What are the positive and negatives of job specialisation in a bureaucracy?

- Positives are that it produces a efficient,repetiive working environment
-Negatives are the it inhibits job rotation
- Disenchantment

11

What are the positive and negatives of Authority hierarchy in a bureaucracy?

P = Know who is in charge and who to go to
N= Prevents employees contributing to decisions and allows errors to be hidden

12

What are the positive and negatives of formal selection in a bureaucracy?

P = Most appropriate person is appointed to the position
N= May restricted the growth of other employees

13

What are the positive and negatives of rules and procedures in a bureaucracy?

P= employees know whats expected
N= Introduces delays and reduces creativity (disenchantment)

14

What is meant by disenchantment?

- The dehumanising effect of a bureaucracy where theres a loss of creativity and spontaneous behaviour

15
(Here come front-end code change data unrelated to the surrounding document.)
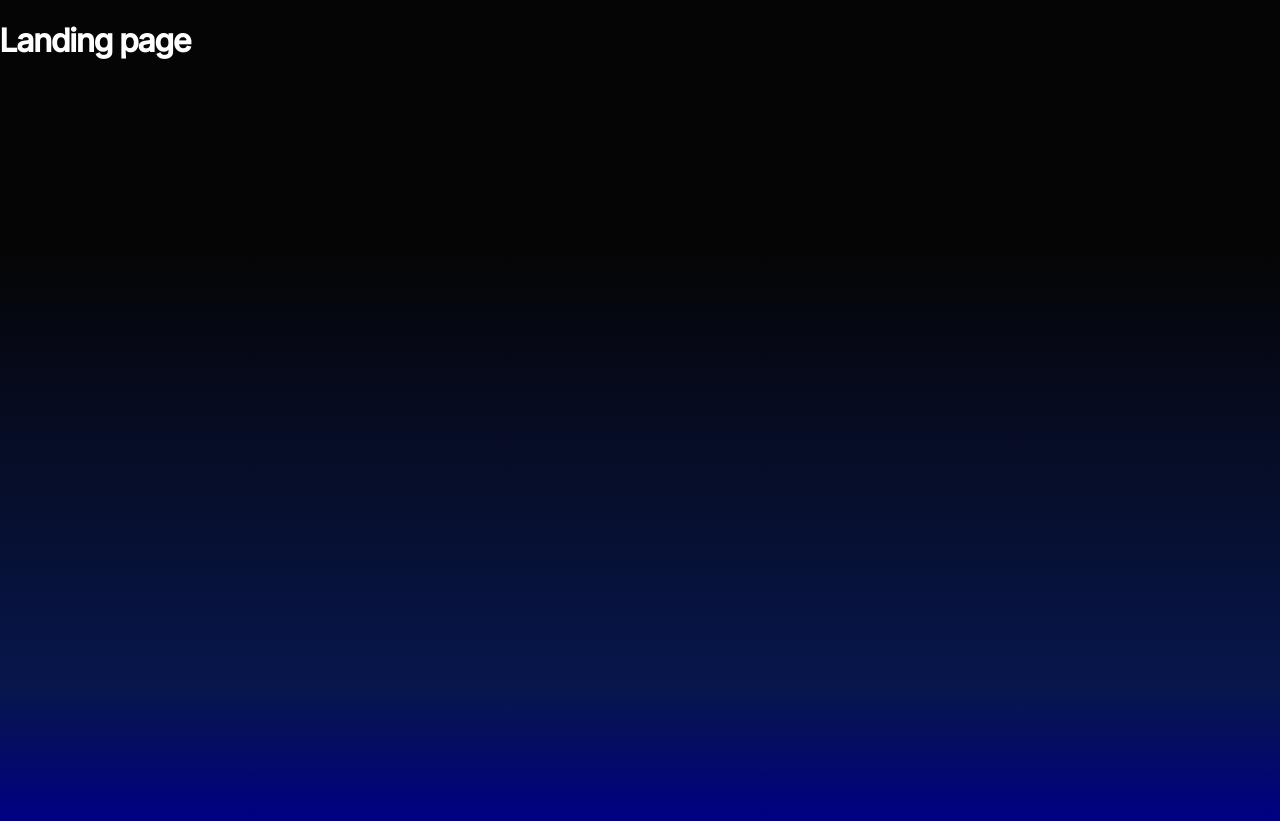
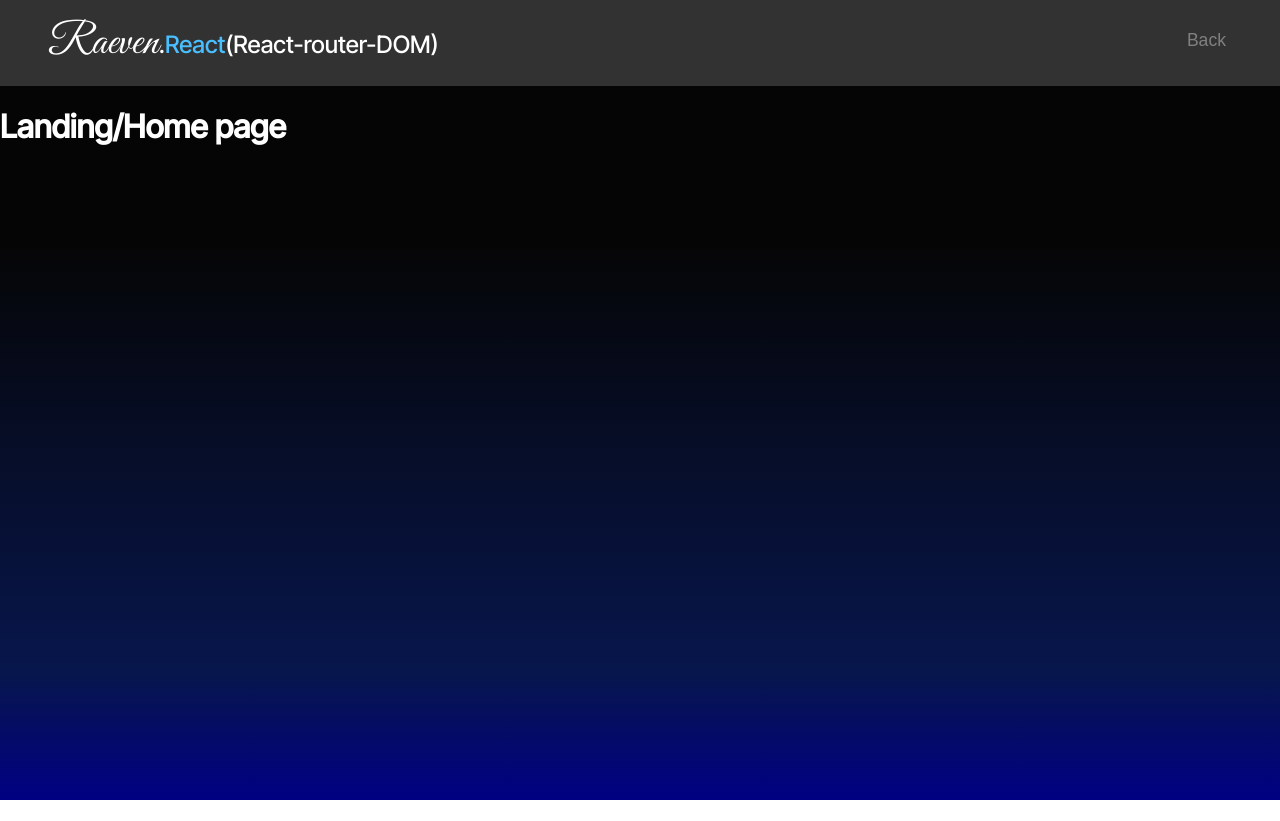
Before and after one commit to RaevenTech/react-projects-page, a React (Create React App) app in the folder react-projects/: page / in a window 1280 px wide. After the commit the page ends 800 px from the top, so only its background shows below. Built offline with nearby package versions, Linux system fonts and the light colour scheme.

Commit message:
navbar set up and layout

```diff
--- a/react-projects/src/App.js
+++ b/react-projects/src/App.js
@@ -1,16 +1,19 @@
 import "./App.css";
 import { Routes, Route } from "react-router-dom";
 import Home from "../src/pages/Home";
+import BusinessCardHome from "../src/pages/businessCard/BusinessCardHome";
+import Navbar from "./components/Navbar";
 
 function App() {
     return (
-        <div className="">
+        <>
+            <Navbar />
             <Routes>
                 <Route path="/" element={<Home />} />
-                <Route path="" element="" />
+                <Route path="/businessCard" element={<BusinessCardHome />} />
                 <Route path="" element="" />
             </Routes>
-        </div>
+        </>
     );
 }
 
--- a/react-projects/src/components/Navbar.js
+++ b/react-projects/src/components/Navbar.js
@@ -2,7 +2,16 @@ import React from "react";
 import styles from "./navbar.module.css";
 
 const Navbar = () => {
-    return <div className={styles.container}>Navbar</div>;
+    return (
+        <div className={styles.container}>
+            <div className={styles.logo}>
+                <span className={styles.logo_name}>Raeven</span>.
+                <span className={styles.react_blue}>React</span>
+                (React-router-DOM)
+            </div>
+            <button className={styles.back_to_profile}>Back</button>
+        </div>
+    );
 };
 
 export default Navbar;
--- a/react-projects/src/components/navbar.module.css
+++ b/react-projects/src/components/navbar.module.css
@@ -0,0 +1,62 @@
+@media only screen and (min-width: 300px){
+    .container {
+        background-color: rgb(50, 50, 50);
+        padding: 1rem .1rem .5rem .5rem;
+    }
+    .logo {
+        text-align:center;
+        font-size: 1.5em;
+
+    }
+    .logo_name {
+        font-family: 'Great Vibes', cursive;
+        font-size: 1.7em;
+    }
+    .react_blue {
+        color: rgb(73, 191, 255);
+    }
+    .back_to_profile {
+
+        color: rgb(255, 0, 0);
+        margin-left: auto;
+        margin-top:-5px;
+        background: transparent;
+        font-size: 1rem;
+        font-weight: 400;
+        border: none;
+    }
+
+}
+
+@media only screen and (min-width: 760px) {
+
+.container {
+
+    display: flex;
+    padding: 1rem 3rem;
+    background-color: rgb(50, 50, 50);
+}
+.logo_name {
+    font-family: 'Great Vibes', cursive;
+    font-size: 1.8em;
+}
+.logo {
+    font-size: 1.5em;
+
+}
+.react_blue {
+    color: rgb(73, 191, 255);
+}
+.back_to_profile {
+    color: gray;
+    margin-left: auto;
+    background: transparent;
+    font-size: 1.1rem;
+    font-weight: 400;
+    border: none;
+}
+.back_to_profile:hover {
+    color: red;
+    transform: scale(1.1);
+}
+}
--- a/react-projects/src/pages/Home.js
+++ b/react-projects/src/pages/Home.js
@@ -5,7 +5,7 @@ import styles from "./home.module.css";
 const Home = () => {
     return (
         <div className={styles.container}>
-            <h1>Landing page</h1>
+            <h1>Landing/Home page</h1>
         </div>
     );
 };
```
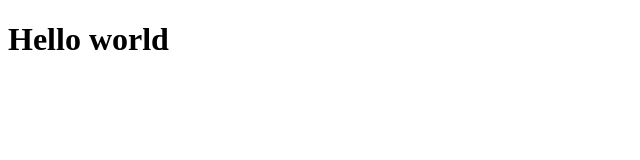
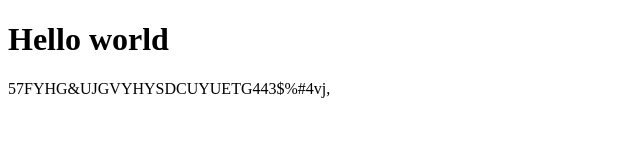
Before and after one commit to Liza-Aleks1108/firstProject, a plain HTML site: page index.html in a window 1280 px wide. Shown: the whole page, without its empty margins (0-640 px from the left). Drawn offline with Linux system fonts and the light colour scheme.

Commit message:
TEACHCOMMIT
TEACH IS GXYZBL;su jdhcvuIACJDVBYRTELJDK.JFFJGBV/ZLIRGH3[O0TBHG.ZC/KB,CLDBJI'QHB / zLVOFPOGHN 'RFIGUR90]T9=-48

```diff
--- a/index.html
+++ b/index.html
@@ -7,6 +7,7 @@
     <title>Document</title>
   </head>
   <body>
-    <h1>Hello world</h1>
+    <h1>Hello world</h1>57FYHG&UJGVYHYSDCUYUETG443$%#4vj,<div class=ugujhhyfngj(chnwl.x2"></div>
   </body>
 </html>
+<ESDFSDFSDF> </ESDFSDFSDF>
```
Characteristics of a bureaucracy according to weber?

- Well defined and formal hierarchy
- Competence not persoanlaity basis for job appointments
-Management remain/maintain impersonal relationships with employees to ensure unbiased environment
-Division of labour and work specialisation
- Management by rules and regulation

16

Why did weber say systematic processes and organised hierarchies are necessary?

- To maintain order, maximise efficiency and eliminate favouritism

17

How does Milgrams Shock study link to bureaucracy?

In 1963 Milgram conducted an obedience experiment where he wanted to see how far people would obey
-65% went all the way up to the deadly shock level of 450v leading him to conclude that people follow orders given to them by someone of higher authority
- Meaning in the work place workers may feel pressurised into doing things they don't feel comfortable doing.

18

What is meant by the iron cage?

This is a criticism of bureaucracy that comes from Weber and is sued to describe the increasing rationalisation of social life.
-He realized that the social actions of individuals became more based on rationality instead of being based on their values and tradition. Weber felt that humans would not be able to reach their full potential and in many ways confined because of bureaucratic rationalization and the steady acceleration of capitalism in our society